George Osborne’s latest budget could spell an end to 99p song downloads by closing a tax loophole that meant consumers were paying VAT at very low foreign rates on online purchases of books, music and apps.
The chancellor will bring in new laws making sure that internet downloads are taxed in the country where they are purchased, meaning web firms such as Amazon and Apple will have to charge the UK’s 20% rate of VAT. At the moment they are allowed to sell digital downloads through countries such as Luxembourg, where the tax rate is as low as 3%.
This should really come as no surprise. Remember, the European Commission announced in September that the EU tax laws on digital content would be changing by 2015. Today’s story merely reflects the UK complying with the new EU regulations.

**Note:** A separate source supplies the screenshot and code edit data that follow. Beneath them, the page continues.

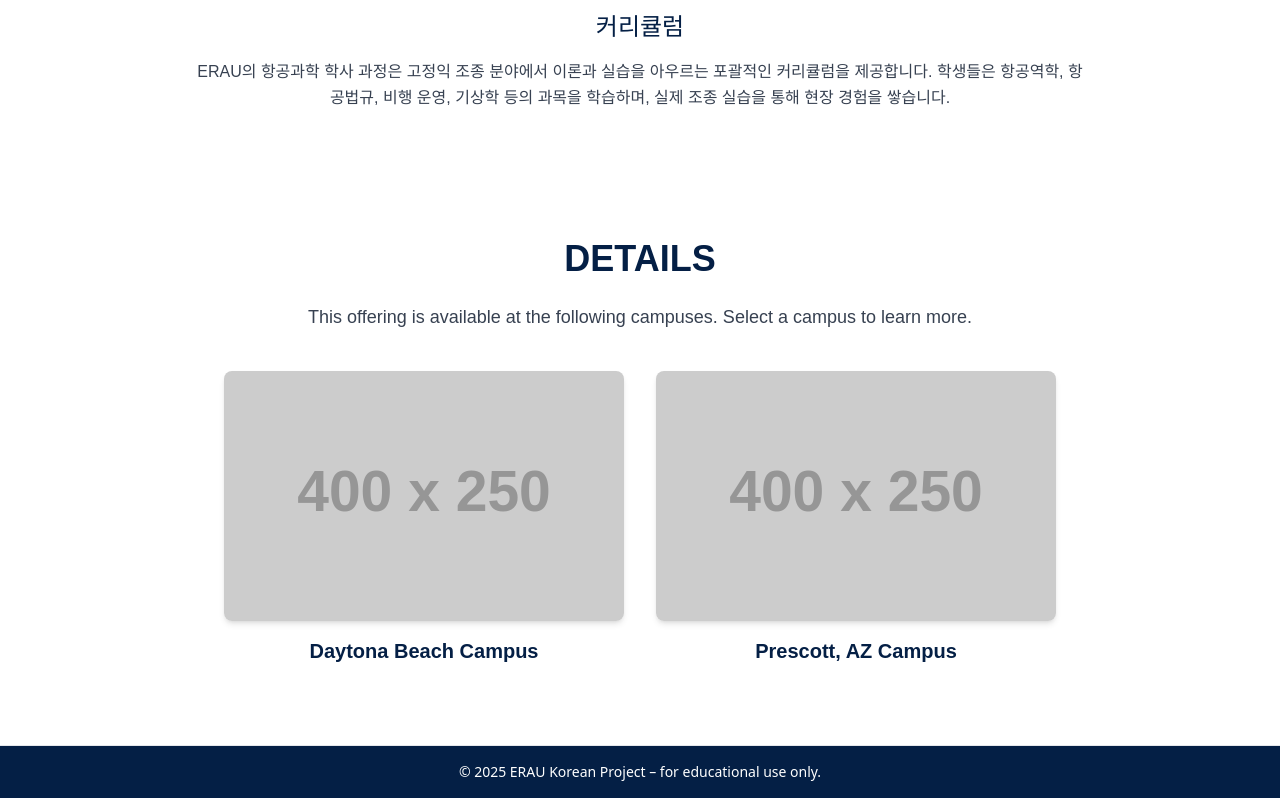
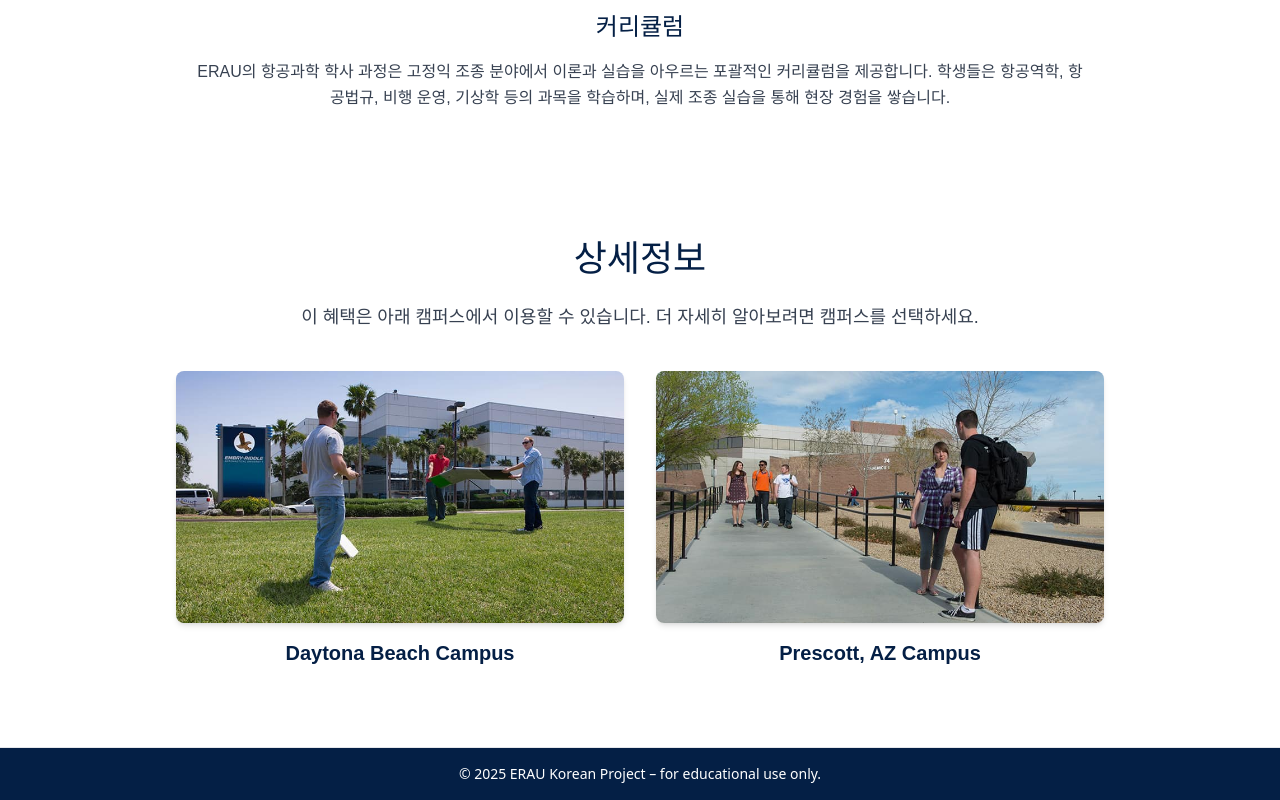
Before and after one commit to prnsslcn/erau-korean-page, a React (Vite) app: page / in a window 1280 px wide. Shown: the part 1175-1975 px from the top of the page. Built offline with nearby package versions, Linux system fonts and the light colour scheme; a web font is replaced by a local one.

Commit message:
fix: DetailSection 내 캠퍼스 이미지 경로를 assets 폴더 기준으로 수정

```diff
--- a/src/components/HomeSections/DetailSection.tsx
+++ b/src/components/HomeSections/DetailSection.tsx
@@ -1,6 +1,8 @@
 import { useState, useEffect, useRef } from 'react';
 import type { RefObject } from 'react';
 import { gsap } from 'gsap';
+import daytonaImg from '../../assets/db.jpg';
+import prescottImg from '../../assets/pr.jpg';
 
 interface DetailSectionProps {
     sectionRef: RefObject<HTMLElement>;
@@ -31,9 +33,9 @@
             id="detail"
             className="w-full bg-white py-20 text-center font-ibm px-4 opacity-0"
         >
-            <h2 className="text-4xl font-bold text-[#041f45] mb-6">DETAILS</h2>
+            <h2 className="text-4xl font-bold text-[#041f45] mb-6">상세정보</h2>
             <p className="text-lg text-gray-700 mb-10">
-                This offering is available at the following campuses. Select a campus to learn more.
+                이 혜택은 아래 캠퍼스에서 이용할 수 있습니다. 더 자세히 알아보려면 캠퍼스를 선택하세요.
             </p>
             <div className="flex flex-col md:flex-row gap-8 justify-center items-center max-w-6xl mx-auto">
                 <div
@@ -41,7 +43,7 @@
                     className="cursor-pointer hover:opacity-80 transition"
                 >
                     <img
-                        src="https://via.placeholder.com/400x250.png?text=Daytona+Beach"
+                        src={daytonaImg}
                         alt="Daytona Campus"
                         className="rounded-lg shadow-md w-full max-w-md mx-auto mb-4"
                     />
@@ -52,7 +54,7 @@
                     className="cursor-pointer hover:opacity-80 transition"
                 >
                     <img
-                        src="https://via.placeholder.com/400x250.png?text=Prescott+AZ"
+                        src={prescottImg}
                         alt="Prescott Campus"
                         className="rounded-lg shadow-md w-full max-w-md mx-auto mb-4"
                     />
```
Also changed, not shown: src/assets/db.jpg (added), src/assets/pr.jpg (added).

Under the new rules, retailers are going to be required to collect VAT based on the location of the customer. The change will affect all retailers, but it’s only going to be a nuisance for online stores.
The old rule required retailers to collect based on their location. This encouraged some retailers to shift their digital operations to an EU member country which offered a lower VAT, thus enabling that retailer to have a slight competitive advantage. For example, Apple, Google, et al had been enjoying a Luxembourg tax loophole since that Duchy illegally lowered their VAT on digital content in. They dropped it to 3% from 15%, their regular VAT rate.
So how much will the ebook prices really increase?
At this point no one knows for sure, but the official estimates are suggesting that this move could add £300 million in tax revenues as retailers jack up prices.
But to be honest, I’m not sure Amazon is going to increase their prices. They do charge authors and publishers a delivery fee which is deducted from the 70% payment option, and that might be enough to balance out most of the extra taxes they will be required to collect. Sure, this might sting Amazon’s pocketbook, but it would also give them an advantage that will hurt their competitors even more.
image by me and the sysop